One kid in particular bragged about how he purposefully abstained from learning music theory because he didn’t want it to ruin music for him, for music to lose its magic. And I’ve heard similar sentiments from other people as well. After several years of reflecting on the importance of learning music theory for one’s career as a musician, I developed the following philosophy: Studying music doesn’t take away its magic; it turns you into a magician. This philosophy also applies to non-musicians too: the more a listener learns about music, the more intimate will be his/her experience with it.

My music professors made sure to emphasize that nearly all professional, working musicians did more than one “thing,” by which meant revenue-generating music-related activities. In other words, most professional musicians earn a living not just performing music in professional ensembles, but also teaching lessons and classes, composing or arranging music, and, less commonly, writing about music. This book is part of my attempt to carve out a career as a musician.


1These courses are the fundamental courses for becoming a professional musician. They teach the language of music, and at some schools, aural skills courses are called ‘musicianship’ courses. Music theory and musicianship can be thought of as opposite skills. Whereas music theory teaches students how to hear (in their heads) and understand written music without it actually being played, musicianship teaches them how to transcribe and understand music they hear (from a live or recorded source), though these are overly simplistic definitions.

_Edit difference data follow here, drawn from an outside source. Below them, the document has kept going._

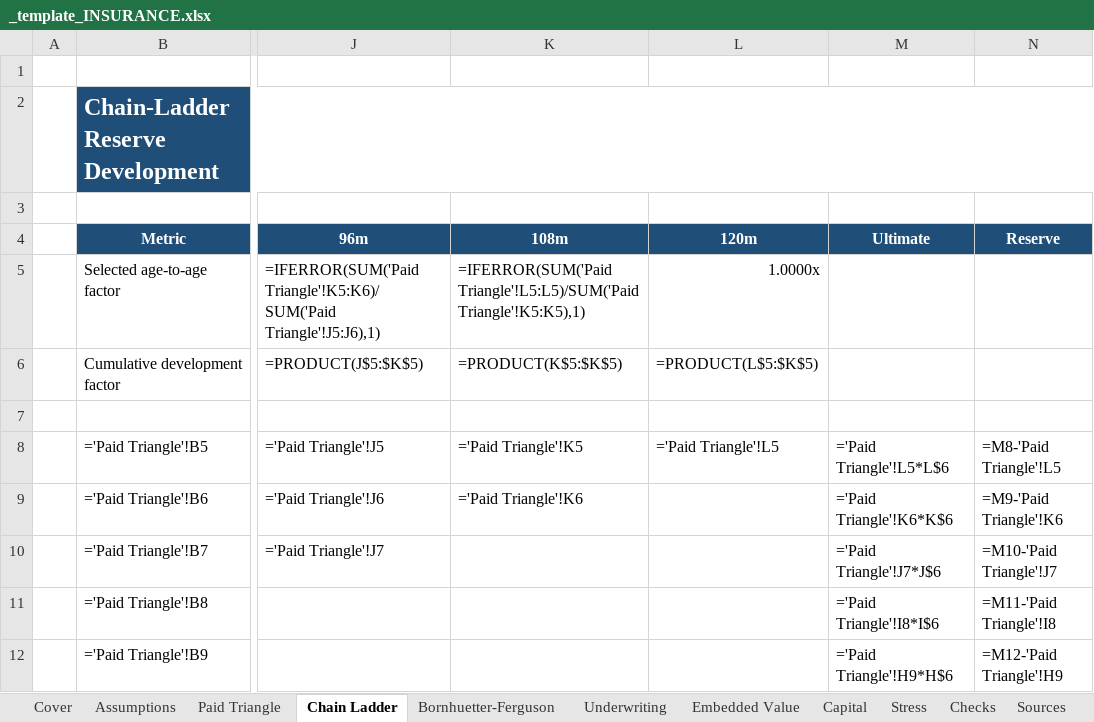
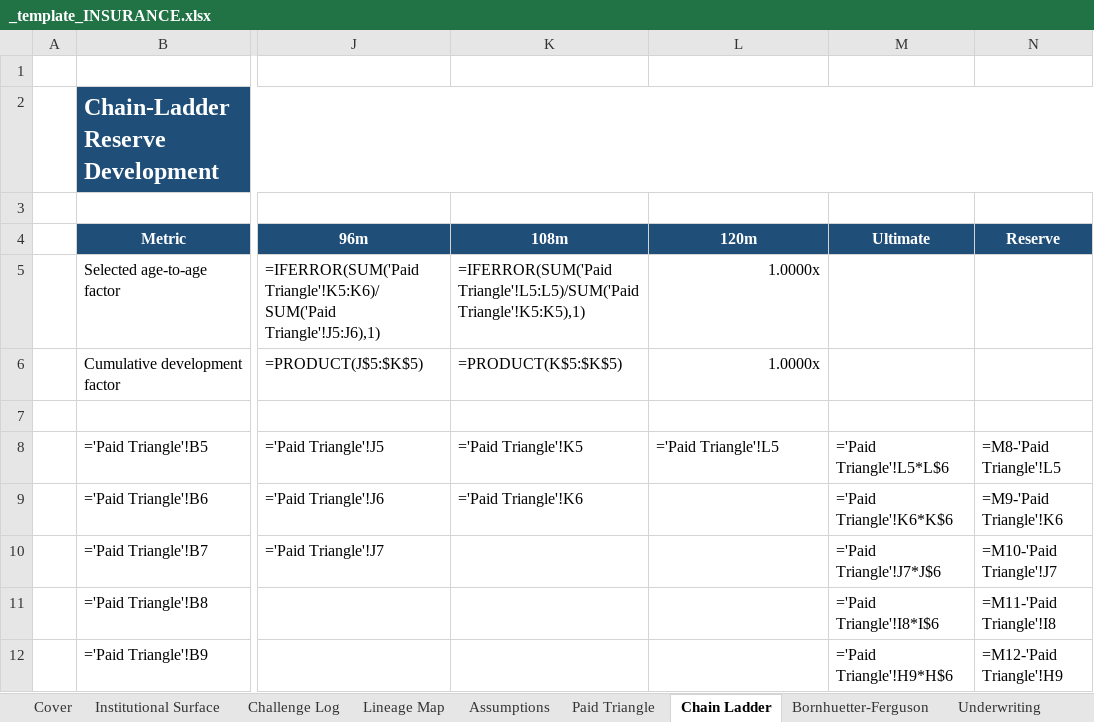
Before and after one commit to SMC17/finance-segway, an Excel workbook: 18_Insurance_Actuarial/_template_INSURANCE.xlsx, sheet Chain Ladder, drawn as a sheet; only a part is shown, gaps mark what is left out; values as stored, in another font and other column widths than the file's, no borders; formulas without a stored value are shown as written; the diff names each change by its address in the sheet, - before the commit and + after, or states it on an @@ line.

```diff
--- a/18_Insurance_Actuarial/_template_INSURANCE.xlsx (sheet Chain Ladder)
+++ b/18_Insurance_Actuarial/_template_INSURANCE.xlsx (sheet Chain Ladder)
+sheet tab: Institutional Surface
+sheet tab: Challenge Log
+sheet tab: Lineage Map
-L6 (120m): =PRODUCT(L$5:$K$5)
+L6 (120m): 1.0000x
```
Also changed, not shown: 09_Risk_Management/_template_RISK.xlsx, 10_Trade_Finance/_template_TRADE_FINANCE.xlsx, 41 other files.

Sometimes when professional musicians use the term musicianship, they are not referring broadly to a quality possessed by anyone playing an instrument or singing, but to the specific set of skills developed in a musicianship class: interval recognition (e.g. perfect fifth, major sixth, etc.), chord quality recognition (mostly triads and seventh chords), and chord function recognition (with respect to the key/scale of the music, which note is the root, and how is that chord used?). The music profession recognizes these skills as basic and fundamental, so even if someone becomes a financially successful music performer (e.g. rockstar, singer-songwriter, rapper) despite not having developed these skills, s/he will not be recognized by the profession as a strong musician. For more on the ‘Rockstar Myth,’ see Chapters 8 and 9.